Do you want to fill in the blank branches of your family tree? Perhaps your grandparents immigrated to Westmoreland County in the early 1900s. You know the family stories, but dates and places are vague.
The Westmoreland County Historical Society regularly holds genealogy workshops, and now the county prothonotary office also can help.
The prothonotary's office has just put online its naturalization papers for immigrants dating back to 1906.
Anita Zanke, librarian for the historical society, already has made use of the new online information.
"I used it to look up my mother's naturalization papers," said Mrs. Zanke, whose mother came to the United States from Latvia. "My father threw all those papers away. My mother, aunt and great aunt, all became citizens here in 1960. They were sponsored by Vandergrift Mayor Richard Hunger, that's where my mother lived. When I was a child, I remember her bringing home an American flag after the ceremony."
Her mother's name was Zenta Spere, and she came to the United States in 1949, after World War II, fleeing her country after it was invaded by Germans and Russians, Mrs. Zanke said.

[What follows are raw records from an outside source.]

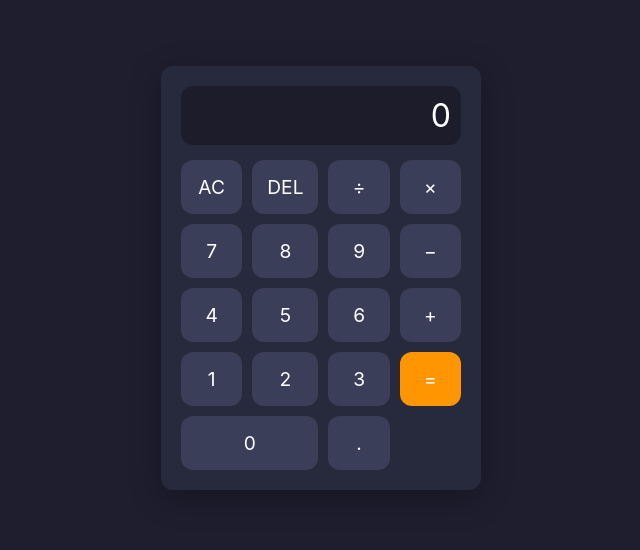
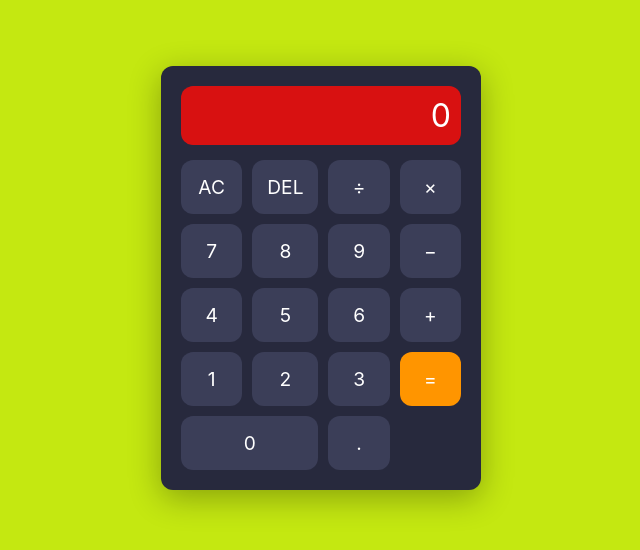
Before and after one commit to G0ku1-Krishnan/Calculator---web-app, a plain HTML site: page index.html in a window 1280 px wide. Shown: the part 122-672 px from the top of the page, without its empty margins (319-959 px from the left). Drawn offline with Linux system fonts and the light colour scheme.

```diff
--- a/style.css
+++ b/style.css
@@ -8,14 +8,15 @@
 
 /* Root variables – change these to adjust the theme */
 :root {
-  --bg-color: #1e1e2f;
+  --bg-color: #c4e811;
   --calc-bg: #27293d;
   --button-bg: #3b3e58;
   --button-bg-hover: #4a4d70;
-  --button-primary-bg: #ff9500; /* equals button */
+  --button-primary-bg: #ff9500;
+  /* equals button */
   --button-primary-bg-hover: #ffa733;
   --text-color: #ffffff;
-  --display-bg: #1c1c2b;
+  --display-bg: #d81111;
   --border-radius: 12px;
   --font-family: 'Inter', Arial, sans-serif;
 }
@@ -93,7 +94,16 @@ body {
 }
 
 @media (max-width: 400px) {
-  .calculator { width: 90%; }
-  .display { font-size: 1.5rem; }
-  .btn { font-size: 1rem; padding: 12px; }
+  .calculator {
+    width: 90%;
+  }
+
+  .display {
+    font-size: 1.5rem;
+  }
+
+  .btn {
+    font-size: 1rem;
+    padding: 12px;
+  }
 }
```
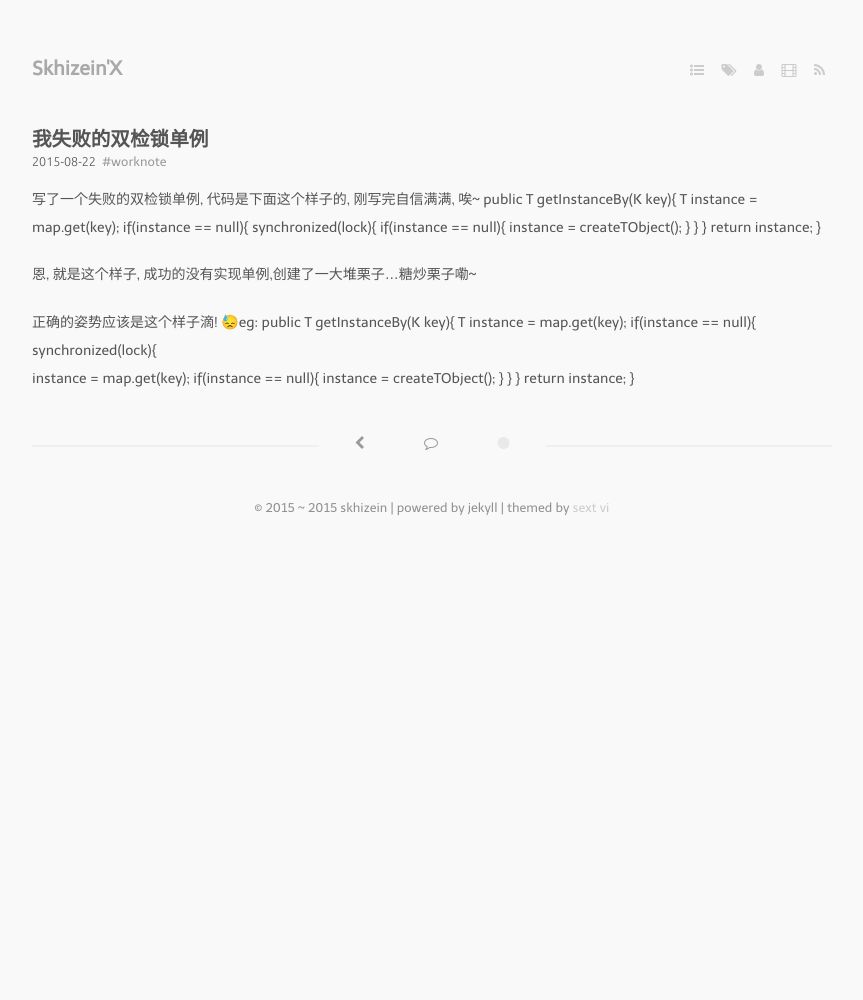
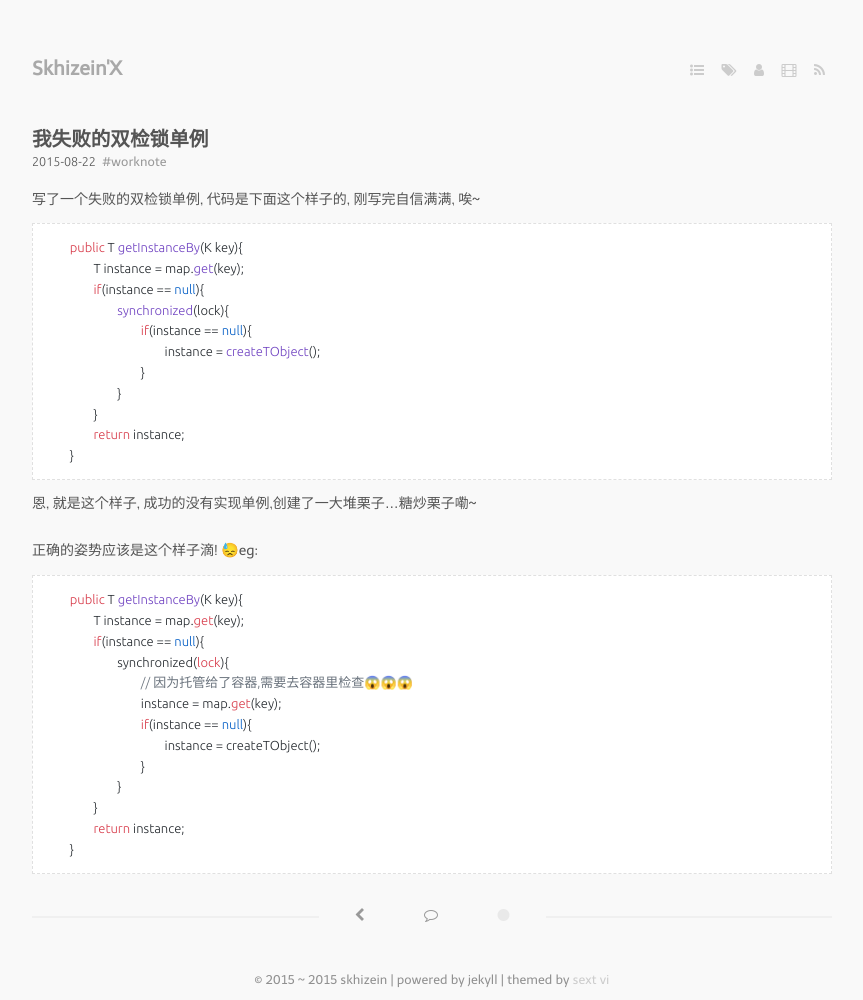
Before and after one commit to xhwSkhizein/xhwSkhizein.github.io, a Jekyll site: the page built from _posts/2015-08-22-我失败的双检锁单例.markdown, in a window 1280 px wide. Shown: the whole page, without its empty margins (208-1071 px from the left). Built offline with Jekyll 4.4.1, drawn with Linux system fonts in a browser that asks for light colours; nearby versions of some CDN libraries; comment, search, counter and statistics services are not loaded; before the commit the page ends 900 px from its top, so only the background shows below that.

Commit message:
fix format finally

```diff
--- a/_posts/2015-08-22-我失败的双检锁单例.markdown
+++ b/_posts/2015-08-22-我失败的双检锁单例.markdown
@@ -7,13 +7,14 @@ tags:
 ---
 
 写了一个失败的双检锁单例, 代码是下面这个样子的, 刚写完自信满满, 唉~
-        public T getInstanceBy(K key){
+
+		public T getInstanceBy(K key){
 			T instance = map.get(key);
 			if(instance == null){
 				synchronized(lock){
 					if(instance == null){
-							instance = createTObject();
-  					}
+						instance = createTObject();
+					}
 				}
 			}
 			return instance;
@@ -22,10 +23,12 @@ tags:
 恩, 就是这个样子, 成功的没有实现单例,创建了一大堆栗子...糖炒栗子嘞~
 
 正确的姿势应该是这个样子滴! 😓eg:
-        public T getInstanceBy(K key){
+
+		public T getInstanceBy(K key){
 			T instance = map.get(key);
 			if(instance == null){
 				synchronized(lock){
+					// 因为托管给了容器,需要去容器里检查😱😱😱
 					instance = map.get(key);
 					if(instance == null){
 						instance = createTObject();
```
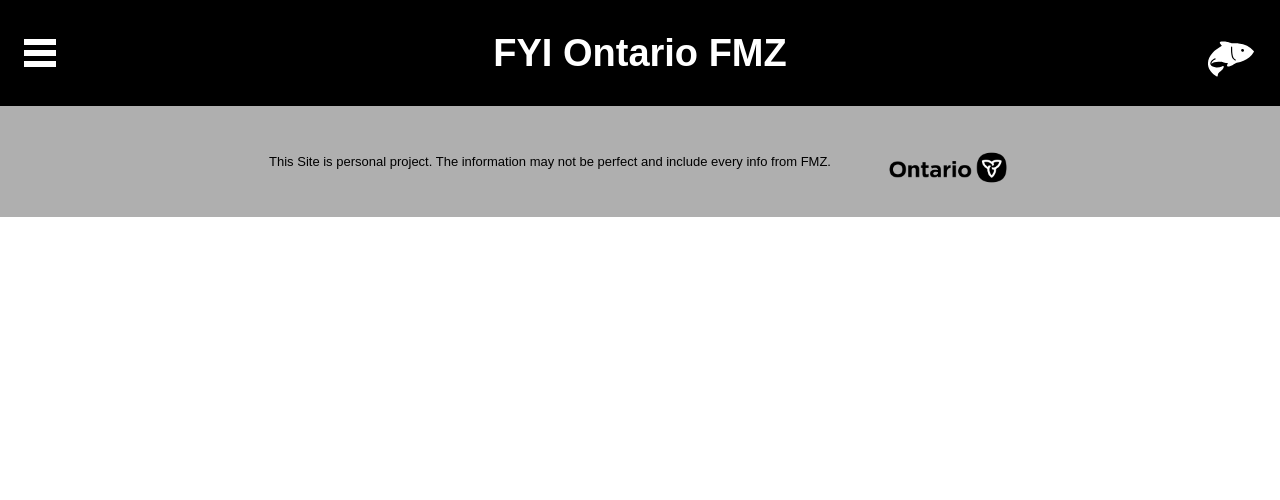
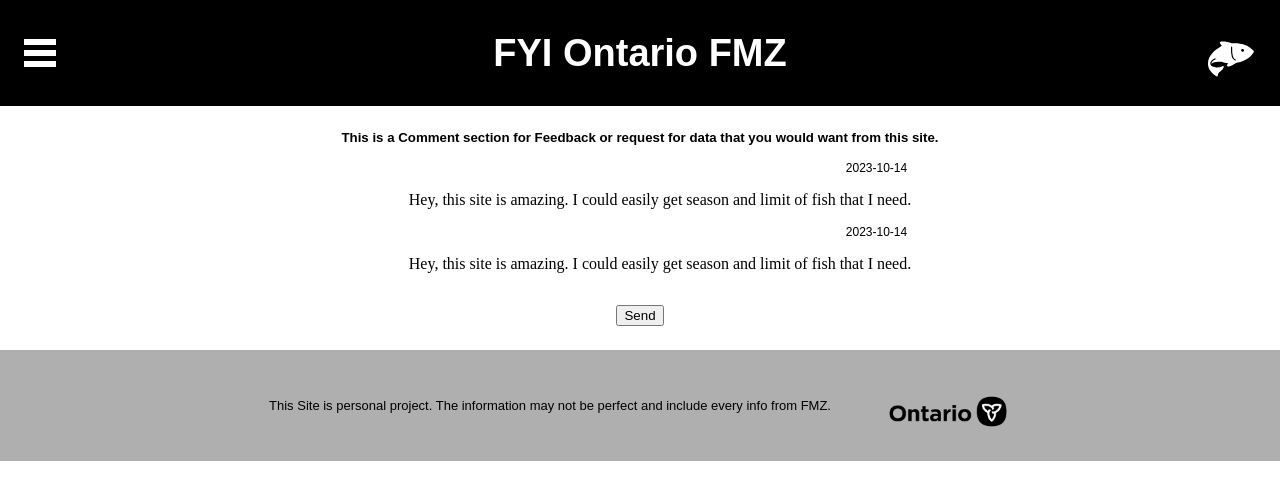
Before and after one commit to LeSheon/ont_fish_reg-web, a React (Create React App) app: page /comment in a window 1280 px wide. Shown: the top 500 px of the page. Built offline with nearby package versions, Linux system fonts and the light colour scheme.

Commit message:
Add route for comment and some basic styling

```diff
--- a/src/App.js
+++ b/src/App.js
@@ -3,6 +3,7 @@ import { BrowserRouter, Routes, Route } from "react-router-dom";
 import Footer from './components/Footer/Footer';
 import Header from './components/Header/Header';
 import Main from './pages/Main/Main';
+import Comment from './pages/Comment/Comment';
 
 function App() {
   return (
@@ -11,6 +12,7 @@ function App() {
         <Header />
         <Routes>
           <Route path='/' element={<Main />}></Route>
+          <Route path='/comment' element={<Comment />}></Route>
         </Routes>
         <Footer />
       </BrowserRouter>
--- a/src/components/Header/Header.jsx
+++ b/src/components/Header/Header.jsx
@@ -20,8 +20,8 @@ export default function Header() {
                 <Menu>
                     <div className="header__menu-container">
                         <a id="home" className="header__menu-item" href="/">Home</a>
-                        <a id="about" className="header__menu-item" href="/about">About</a>
-                        <a id="contact" className="header__menu-item" href="/contact">Contact</a>
+                        <a id="comment" className="header__menu-item" onClick={() => {navigate('/comment')}}>Comment</a>
+                        <a id="about" className="header__menu-item">About</a>
                     </div>
 
                     <div className="header__my-container">
--- a/src/pages/Comment/Comment.jsx
+++ b/src/pages/Comment/Comment.jsx
@@ -3,8 +3,15 @@ import "./comment.scss";
 export default function Comment() {
     return (
         <section className="comment">
+            <h5 className="comment__announce">This is a Comment section for Feedback or request for data that you would want from this site.</h5>
             <div className="comment__list-container">
                 <ul className="comment__list">
+                    <li className="comment__list-item">
+                        <span className="comment__item-date">2023-10-14</span>
+                        <p className="comment__item-text">
+                            Hey, this site is amazing. I could easily get season and limit of fish that I need.
+                        </p>
+                    </li>
                     <li className="comment__list-item">
                         <span className="comment__item-date">2023-10-14</span>
                         <p className="comment__item-text">
--- a/src/pages/Comment/comment.scss
+++ b/src/pages/Comment/comment.scss
@@ -0,0 +1,36 @@
+@use "../../styles/partials/mixins" as *;
+@use "../../styles/partials/variables" as *;
+
+.comment {
+    width: 100%;
+    padding: $mobile-padding;
+
+    @include flex;
+    flex-direction: column;
+
+    @include tablet {
+        padding: $tablet-padding;
+    }
+
+    &__announce {
+        @include UbuntuBold;
+        margin: 0;
+    }
+
+    &__list {
+        width: 100%;
+        list-style: none;
+    }
+
+    &__list-item {
+        width: 100%;
+        @include flex;
+        flex-direction: column;
+    }
+
+    &__item-date {
+        align-self: flex-end;
+        font-size: 12px;
+        margin: 0 4px;
+    }
+}
```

"Seeing those papers brought back memories of their difficulties. My great aunt was wounded in the war, and when she fled, she had to leave her children behind. The Red Cross later found a couple of her children, but the two youngest were never found. Seeing that on the naturalization paper, 'whereabouts unknown,' brought that all back to me."
The naturalization papers were handwritten by immigrants as they applied to become U.S. citizens. The papers contain birth dates and places of birth, the date and name of the ship they traveled on to come to the United States, children's names and ages -- even photos.
"One person told us they found in our online naturalization papers the only picture that they had ever seen of their great grandfather," prothonotary Christina O'Brien said.
"We hope these online papers will make it easier for people trying to look up their family history," she said. "It will save them coming into our office, and it preserves the old books we have that have ripped pages."
The naturalization pages can be printed from the online data base.
"We have records for 14,000 immigrants," Mrs. O'Brien said. The records may include a declaration of intention, a petition for naturalization, a certificate of arrival, an oath of allegiance to the United States and an affidavit of witness papers, she said.
The historical society advises those who are researching their family to begin with themselves, Mrs. Zanke said.
Start with yourself
"Write down your own history, your name, birth date and include copies of important documents, such as a birth certificate or death certificate of a parent. Keep those for your children," she said.
"Then work backwards, tracing your parents, and then their parents. Don't try to connect to a Revolutionary War soldier who has your same name. Go back from one generation to the previous one.
"Verify facts, too, such as birth and death dates," she said. "Sometimes there are mistakes on grave tombstones.
"Start with the oral history of your family -- relatives often recorded births and deaths in their family Bible -- or there are census records and cemetery records, church records and property records.
"Westmoreland County has a lot of records, as well -- from wills to marriage licenses to property deeds and tax records," she said.
The state has copies of most birth certificates for state residents, but the county courthouse may have early records. State archives may have some information, and national archives contain military service records and pension information, she said.
"One of the things our education coordinator stresses," Mrs. Zanke said, "is not to get hung up on one spelling of an ancestor's name." She gave the example of Joanna Moyer at the historical society, who said her personal research uncovered eight different spellings for her relatives' names.
Another common problem, Mrs. Zanke said, are changing boundary lines.
"You may find records indicating a relative moved from Cumberland County to Bedford County to Westmoreland County. But it turns out they lived at the same place. That's because Westmoreland was created in 1773, and before that it was Bedford and before that it was Cumberland."
Online family history sites, such as ancestry.com, can be helpful. But researchers from the historical society caution that they can have mistakes.
Mrs. Zanke said the historical society normally holds two genealogy workshops each year. In March, it will hold a class for people who have reached a stumbling block in their research. Last year, the society held a class on how to find military records going back to the Revolutionary War.
The society primarily has church records and family records. It also has a researcher who will go to the county recorder of deeds office to help families trace histories through property records.
The society has seen a spike in interest in tracing family ancestors. About 1,000 people a year use the society's library, most for family research.
People from more than 30 states use the society archives each year. That's because Westmoreland County was the gateway to the West, with the National Road -- created in the early 1800s and the first federally improved highway in the nation -- running through the county.
To access Westmoreland County's naturalization papers: www.co.westmoreland.pa.us, click on "elected officials" and then on "prothonotary."
Debra Duncan, freelance writer: email@example.com.